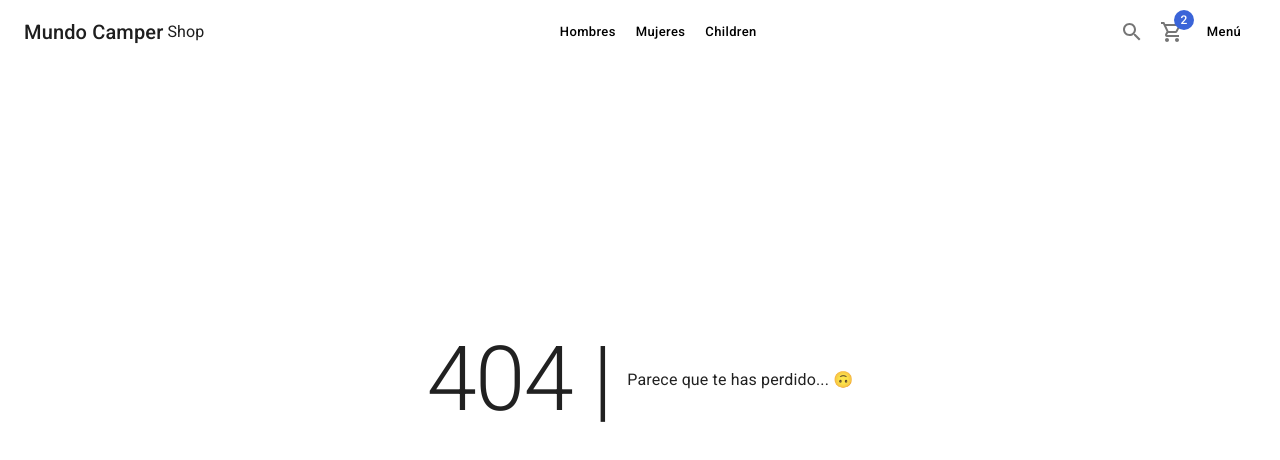
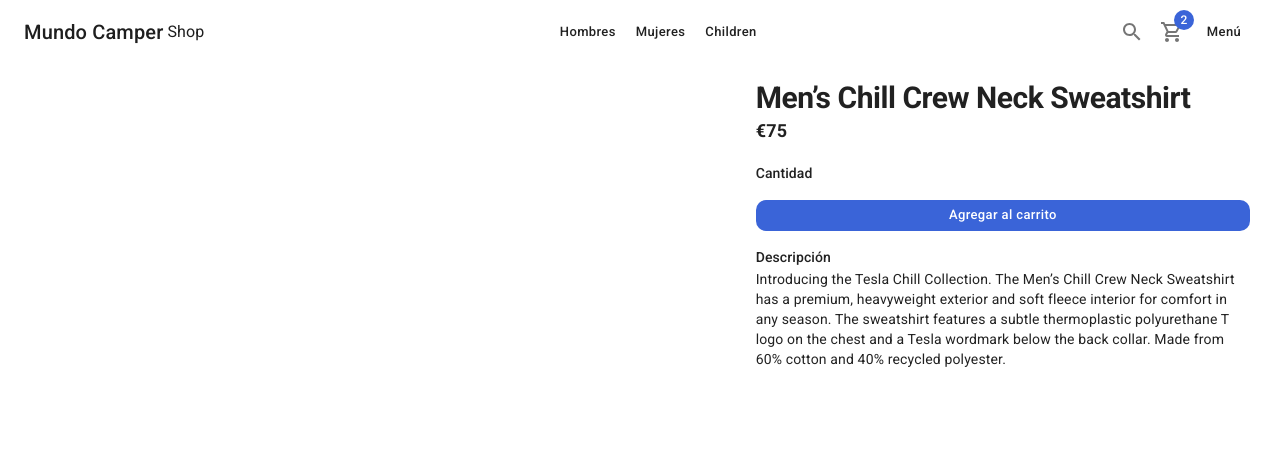
Before and after one commit to danielmateu/05-teslo-shop, a Next.js app: page /product/slug in a window 1280 px wide. Before the commit this address had no page. Shown: the top 460 px of the page. Built offline with nearby package versions, Linux system fonts and the light colour scheme.

Commit message:
Pantalla de producto actualizada

```diff
--- /dev/null
+++ b/pages/product/slug.tsx
@@ -0,0 +1,50 @@
+import { Button, Chip, Grid, Typography } from '@mui/material';
+import { Box } from '@mui/system';
+import React from 'react'
+import { ShopLayout } from '../../components/layouts'
+import { initialData } from '../../database/products'
+
+const product = initialData.products[0];
+
+const ProductPage = () => {
+  return (
+    <ShopLayout title={`${product.title}`} pageDescription={`${product.description}`}>
+      <Grid container spacing={3}>
+
+        <Grid item xs={12} sm={7}>
+          {/* SlideShow */}
+        </Grid>
+
+        <Grid item xs={12} sm={5}>
+          <Box display='flex' flexDirection='column'>
+
+            {/* Titulos */}
+            <Typography variant='h1' component='h1'>{product.title}</Typography>
+            <Typography variant='subtitle1' component='h2'>{`€${product.price}`}</Typography>
+
+            {/* Cantidad */}
+            <Box sx = {{my:2}}>
+              <Typography variant='subtitle2' component='h3'>Cantidad</Typography>
+            </Box>
+
+            {/* Agregar al carrito */}
+
+            <Button color='secondary' className='circular-btn'>Agregar al carrito</Button>
+
+            {/* <Chip label='Sin disponibilidad' color='error' variant='outlined'/> */}
+
+
+            {/* Description */}
+            <Box sx = {{mt: 2}}>
+              <Typography variant='subtitle2'>Descripción</Typography>
+              <Typography variant='body2'>{product.description}</Typography>
+            </Box>
+          </Box>
+        </Grid>
+
+      </Grid>
+    </ShopLayout>
+  )
+}
+
+export default ProductPage
--- a/themes/light-theme.ts
+++ b/themes/light-theme.ts
@@ -10,6 +10,9 @@
     },
     secondary: {
       main: '#3A64D8'
+    },
+    info: {
+      main: '#fff',
     }
   },
   components: {
@@ -54,11 +57,12 @@
         variant: 'contained',
         size: 'small',
         disableElevation: true,
+        color: 'info',
       },
       styleOverrides: {
         root: {
-          backgroundColor: 'white',
-          color: 'black',
+          // backgroundColor: 'white',
+          // color: 'black',
           textTransform: 'none',
           boxShadow: 'none',
           borderRadius: 10,
```
Also changed, not shown: components/products/ProductCard.tsx (+14 -4 lines).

▸ **Aim of the task**
Lines above with "Typography": state how many, nothing more.

▸ **Result**
6